What the task requires:
Repeat the records below exactly, from the first line through the line containing "Fill in About page for draft submission", and leave out any pictures.

[Collected data entries]
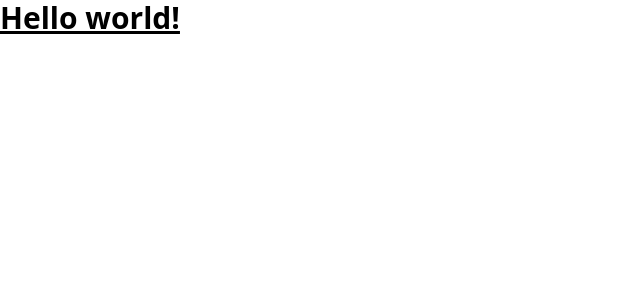
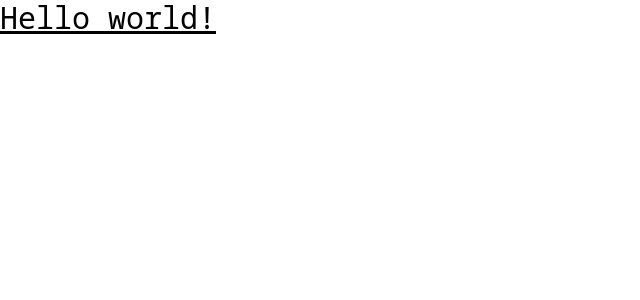
Before and after one commit to Aman7400/digital-resume, a Next.js app: page / in a window 1280 px wide. Shown: the top 300 px of the page, without its empty margins (0-640 px from the left). Built offline with nearby package versions, Linux system fonts and the light colour scheme.

Commit message:
Add 'Noto Sans Mono' font family

```diff
--- a/pages/index.js
+++ b/pages/index.js
@@ -10,7 +10,7 @@ export default function Home() {
         <meta name="description" content="Digital Resume by Aman Shukla powered by Next Js and Tailwind" />
         <link rel="icon" href="/favicon.ico" />
       </Head>
-      <h1 className="text-3xl font-bold underline">
+      <h1 className="text-3xl font-mono underline">
         Hello world!
       </h1>
     </div>
--- a/styles/globals.css
+++ b/styles/globals.css
@@ -1,3 +1,5 @@
+@import url('https://fonts.googleapis.com/css2?family=Noto+Sans+Mono:wght@300;400;600;700;900&display=swap');
+
 @tailwind base;
 @tailwind components;
 @tailwind utilities;
--- a/tailwind.config.js
+++ b/tailwind.config.js
@@ -1,3 +1,5 @@
+
+
 /** @type {import('tailwindcss').Config} */
 module.exports = {
   content: [
@@ -5,7 +7,9 @@ module.exports = {
     "./components/**/*.{js,ts,jsx,tsx}",
   ],
   theme: {
-    extend: {},
+    fontFamily : {
+      'mono' : ['Noto Sans Mono','ui-monospace']
+    }
   },
   plugins: [],
 }
```
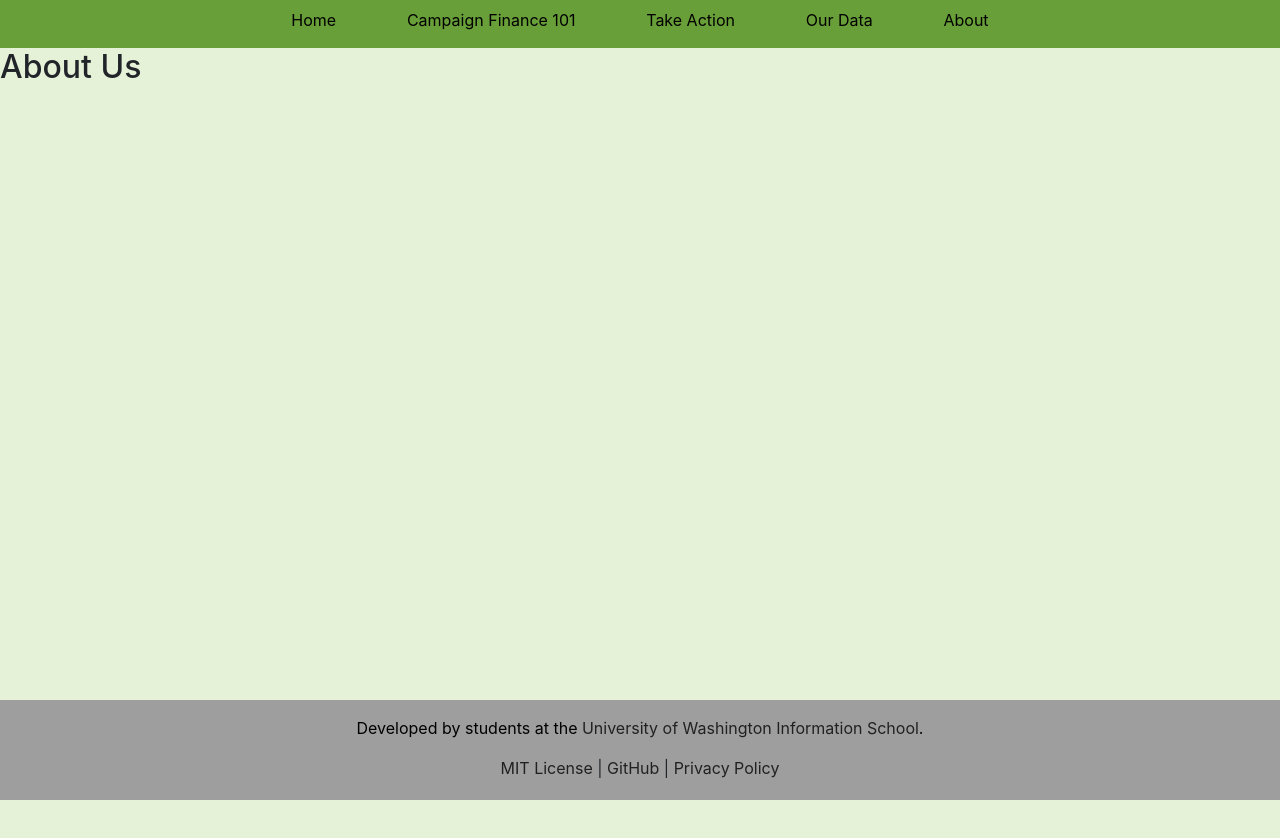
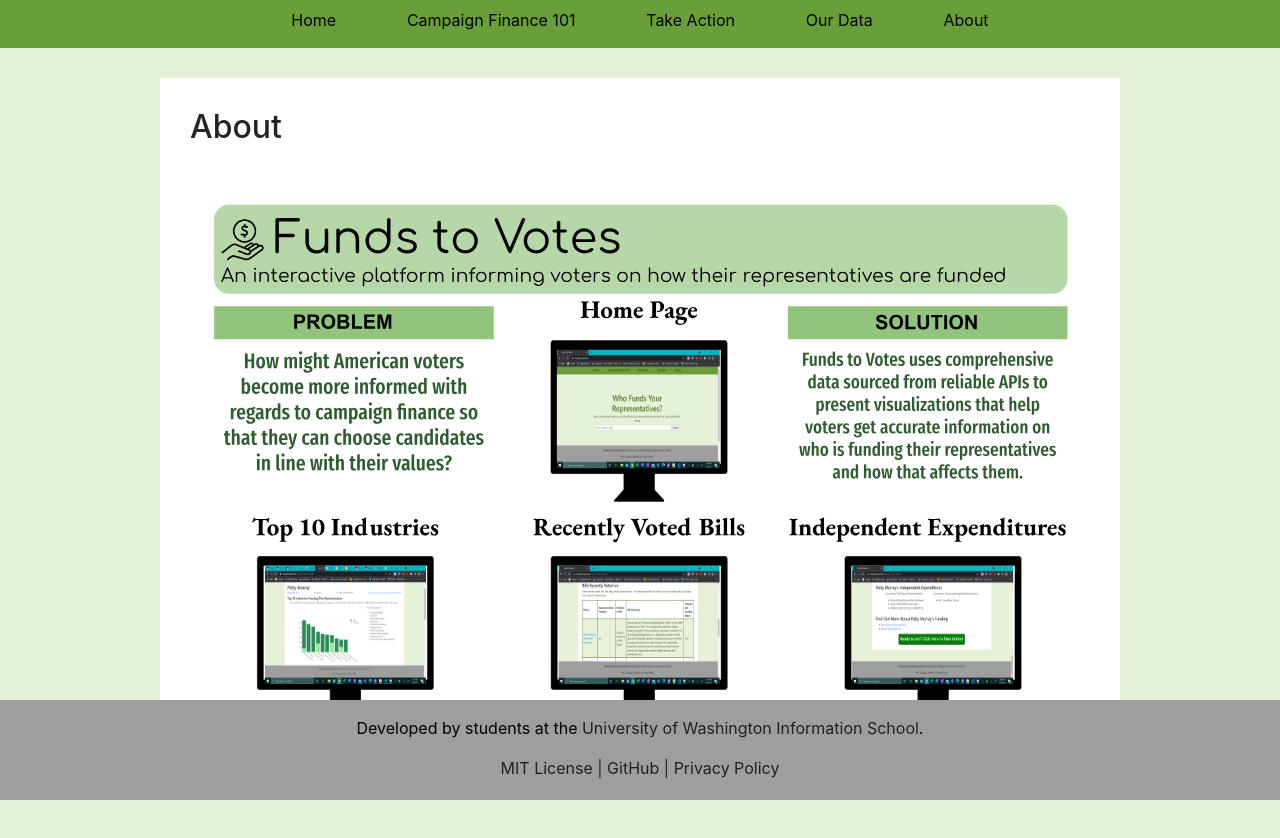
Before and after one commit to FundsToVotes/FundsToVotes-web, a React (Create React App) app: page /about in a window 1280 px wide. Shown: the top 838 px of the page. Before the commit the page ends 800 px from the top, so only its background shows below. Built offline with nearby package versions, Linux system fonts and the light colour scheme.

Commit message:
Fill in About page for draft submission

```diff
--- a/src/Components/StaticPages/About.js
+++ b/src/Components/StaticPages/About.js
@@ -1,9 +1,14 @@
-import React from 'react'
+import React from "react";
+import Poster from "../../images/poster.svg";
 
-class About extends React.Component {
-    render() {
-        return <h2>About Us</h2>
-    }
+function About() {
+    return (
+        <div style={{ display: "block", margin: "auto", width: '75%', paddingTop: '20px', backgroundColor: 'white', padding: '30px', marginTop: '30px' }}>
+            <h2>About</h2>
+            <br></br>
+
+            <img src={Poster} alt="Funds to Votes poster. An interactive platform informing voters on how their representatives are funded. Problem: How might American voters become more informed with regard to campaign finance so that they can choose candidates in line with their values? Solution: Funds to Votes uses comprehensive data sourced from reliable APIs to present visualizations that help voters get accurate information on who is funding their representatives and how that affects them. Screenshots of home page, top 10 industries, recently voted bills, independent expenditures. Team members are Reyan Haji, Haykal Mubin, Grady Thompson, and Jay Houppermans."/>
+        </div>
+    );
 }
-
 export default About;
```
Also changed, not shown: src/images/poster.svg (added).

Completed task:
Before and after one commit to Aman7400/digital-resume, a Next.js app: page / in a window 1280 px wide. Shown: the top 300 px of the page, without its empty margins (0-640 px from the left). Built offline with nearby package versions, Linux system fonts and the light colour scheme.

Commit message:
Add 'Noto Sans Mono' font family

```diff
--- a/pages/index.js
+++ b/pages/index.js
@@ -10,7 +10,7 @@ export default function Home() {
         <meta name="description" content="Digital Resume by Aman Shukla powered by Next Js and Tailwind" />
         <link rel="icon" href="/favicon.ico" />
       </Head>
-      <h1 className="text-3xl font-bold underline">
+      <h1 className="text-3xl font-mono underline">
         Hello world!
       </h1>
     </div>
--- a/styles/globals.css
+++ b/styles/globals.css
@@ -1,3 +1,5 @@
+@import url('https://fonts.googleapis.com/css2?family=Noto+Sans+Mono:wght@300;400;600;700;900&display=swap');
+
 @tailwind base;
 @tailwind components;
 @tailwind utilities;
--- a/tailwind.config.js
+++ b/tailwind.config.js
@@ -1,3 +1,5 @@
+
+
 /** @type {import('tailwindcss').Config} */
 module.exports = {
   content: [
@@ -5,7 +7,9 @@ module.exports = {
     "./components/**/*.{js,ts,jsx,tsx}",
   ],
   theme: {
-    extend: {},
+    fontFamily : {
+      'mono' : ['Noto Sans Mono','ui-monospace']
+    }
   },
   plugins: [],
 }
```
Before and after one commit to FundsToVotes/FundsToVotes-web, a React (Create React App) app: page /about in a window 1280 px wide. Shown: the top 838 px of the page. Before the commit the page ends 800 px from the top, so only its background shows below. Built offline with nearby package versions, Linux system fonts and the light colour scheme.

Commit message:
Fill in About page for draft submission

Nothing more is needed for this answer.